• _WHAT THIS TASK INVOLVES_
In the listing below, look for "mean" and copy every line that has it.

═══ GIVEN RECORDS

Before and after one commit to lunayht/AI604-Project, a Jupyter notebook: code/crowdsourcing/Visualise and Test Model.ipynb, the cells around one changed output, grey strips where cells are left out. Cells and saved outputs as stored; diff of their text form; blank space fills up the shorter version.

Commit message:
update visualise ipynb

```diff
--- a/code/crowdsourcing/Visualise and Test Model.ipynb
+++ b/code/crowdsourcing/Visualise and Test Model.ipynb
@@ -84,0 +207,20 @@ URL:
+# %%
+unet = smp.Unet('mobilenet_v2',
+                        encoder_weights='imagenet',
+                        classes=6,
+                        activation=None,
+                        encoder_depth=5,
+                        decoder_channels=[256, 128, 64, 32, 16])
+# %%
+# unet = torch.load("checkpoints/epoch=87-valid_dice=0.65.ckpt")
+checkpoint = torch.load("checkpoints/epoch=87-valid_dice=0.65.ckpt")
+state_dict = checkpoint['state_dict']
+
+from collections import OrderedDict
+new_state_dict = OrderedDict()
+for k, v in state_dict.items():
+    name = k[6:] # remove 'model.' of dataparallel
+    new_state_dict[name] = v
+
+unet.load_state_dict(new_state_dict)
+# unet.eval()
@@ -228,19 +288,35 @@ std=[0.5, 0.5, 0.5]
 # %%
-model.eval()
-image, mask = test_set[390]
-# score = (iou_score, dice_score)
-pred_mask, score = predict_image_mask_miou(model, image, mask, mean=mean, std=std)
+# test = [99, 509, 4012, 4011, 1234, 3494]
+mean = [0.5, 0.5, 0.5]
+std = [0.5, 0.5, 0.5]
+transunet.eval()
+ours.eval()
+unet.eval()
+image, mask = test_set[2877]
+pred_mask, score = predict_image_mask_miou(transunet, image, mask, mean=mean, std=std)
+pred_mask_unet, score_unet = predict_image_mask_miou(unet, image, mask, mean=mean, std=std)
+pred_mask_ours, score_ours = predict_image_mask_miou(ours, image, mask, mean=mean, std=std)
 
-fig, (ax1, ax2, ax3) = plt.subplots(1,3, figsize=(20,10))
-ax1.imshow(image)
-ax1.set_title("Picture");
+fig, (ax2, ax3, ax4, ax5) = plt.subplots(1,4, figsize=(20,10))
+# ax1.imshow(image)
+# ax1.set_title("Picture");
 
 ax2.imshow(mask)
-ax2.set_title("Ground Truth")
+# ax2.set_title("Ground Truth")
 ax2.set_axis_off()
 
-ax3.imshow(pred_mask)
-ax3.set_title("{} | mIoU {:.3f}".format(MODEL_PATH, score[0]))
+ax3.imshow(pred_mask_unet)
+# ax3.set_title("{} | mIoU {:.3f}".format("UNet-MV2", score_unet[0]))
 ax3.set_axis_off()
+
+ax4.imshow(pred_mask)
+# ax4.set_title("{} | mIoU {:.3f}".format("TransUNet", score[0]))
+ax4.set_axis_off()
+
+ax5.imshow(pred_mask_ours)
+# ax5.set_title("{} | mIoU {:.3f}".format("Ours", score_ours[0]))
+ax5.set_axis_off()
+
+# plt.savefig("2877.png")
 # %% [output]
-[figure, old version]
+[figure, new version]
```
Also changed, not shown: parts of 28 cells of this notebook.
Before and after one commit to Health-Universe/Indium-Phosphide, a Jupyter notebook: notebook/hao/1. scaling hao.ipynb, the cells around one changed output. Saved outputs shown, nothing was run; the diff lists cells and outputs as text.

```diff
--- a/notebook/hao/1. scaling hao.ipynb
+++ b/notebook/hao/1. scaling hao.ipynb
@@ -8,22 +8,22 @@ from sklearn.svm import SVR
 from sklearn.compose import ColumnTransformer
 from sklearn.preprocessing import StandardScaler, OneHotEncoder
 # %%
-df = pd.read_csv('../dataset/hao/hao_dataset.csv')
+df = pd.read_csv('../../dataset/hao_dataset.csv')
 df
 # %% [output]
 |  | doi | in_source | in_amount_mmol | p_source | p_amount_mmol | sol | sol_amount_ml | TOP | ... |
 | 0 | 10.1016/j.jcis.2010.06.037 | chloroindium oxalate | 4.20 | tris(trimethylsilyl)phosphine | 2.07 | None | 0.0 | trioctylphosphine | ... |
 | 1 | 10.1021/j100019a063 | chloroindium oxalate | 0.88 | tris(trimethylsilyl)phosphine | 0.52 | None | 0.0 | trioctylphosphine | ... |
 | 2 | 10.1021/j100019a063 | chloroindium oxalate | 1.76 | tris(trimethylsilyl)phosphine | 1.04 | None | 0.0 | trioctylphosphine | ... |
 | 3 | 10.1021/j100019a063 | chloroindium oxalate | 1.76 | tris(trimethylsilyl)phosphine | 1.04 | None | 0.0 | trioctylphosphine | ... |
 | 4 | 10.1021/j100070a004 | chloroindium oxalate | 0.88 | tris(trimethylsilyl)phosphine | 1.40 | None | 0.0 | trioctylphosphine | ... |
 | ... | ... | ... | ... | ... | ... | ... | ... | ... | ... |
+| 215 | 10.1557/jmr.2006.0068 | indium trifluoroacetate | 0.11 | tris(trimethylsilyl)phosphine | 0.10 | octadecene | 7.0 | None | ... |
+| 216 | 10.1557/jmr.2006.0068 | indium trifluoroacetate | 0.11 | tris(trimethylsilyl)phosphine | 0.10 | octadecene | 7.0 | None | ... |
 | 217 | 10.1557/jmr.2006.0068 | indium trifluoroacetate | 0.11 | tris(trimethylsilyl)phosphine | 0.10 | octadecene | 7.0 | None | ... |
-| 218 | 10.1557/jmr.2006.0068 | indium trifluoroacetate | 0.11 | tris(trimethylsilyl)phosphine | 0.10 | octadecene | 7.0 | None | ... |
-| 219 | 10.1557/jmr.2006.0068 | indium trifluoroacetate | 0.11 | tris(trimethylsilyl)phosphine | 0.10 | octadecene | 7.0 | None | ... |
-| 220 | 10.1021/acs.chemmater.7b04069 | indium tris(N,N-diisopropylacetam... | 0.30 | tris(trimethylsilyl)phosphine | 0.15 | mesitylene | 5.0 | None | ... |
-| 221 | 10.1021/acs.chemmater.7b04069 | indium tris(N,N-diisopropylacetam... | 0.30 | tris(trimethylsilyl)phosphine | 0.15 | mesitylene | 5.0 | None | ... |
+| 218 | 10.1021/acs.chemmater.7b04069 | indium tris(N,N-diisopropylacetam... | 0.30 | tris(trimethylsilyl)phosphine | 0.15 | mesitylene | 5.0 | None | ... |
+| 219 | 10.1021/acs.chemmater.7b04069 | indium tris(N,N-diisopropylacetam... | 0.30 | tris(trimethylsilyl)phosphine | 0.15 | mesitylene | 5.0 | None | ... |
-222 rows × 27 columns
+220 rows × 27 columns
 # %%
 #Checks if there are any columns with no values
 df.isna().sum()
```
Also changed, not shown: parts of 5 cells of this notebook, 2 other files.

══════

• _RESPONSE TO THIS TASK_
-pred_mask, score = predict_image_mask_miou(model, image, mask, mean=mean, std=std)
+mean = [0.5, 0.5, 0.5]
+pred_mask, score = predict_image_mask_miou(transunet, image, mask, mean=mean, std=std)
+pred_mask_unet, score_unet = predict_image_mask_miou(unet, image, mask, mean=mean, std=std)
+pred_mask_ours, score_ours = predict_image_mask_miou(ours, image, mask, mean=mean, std=std)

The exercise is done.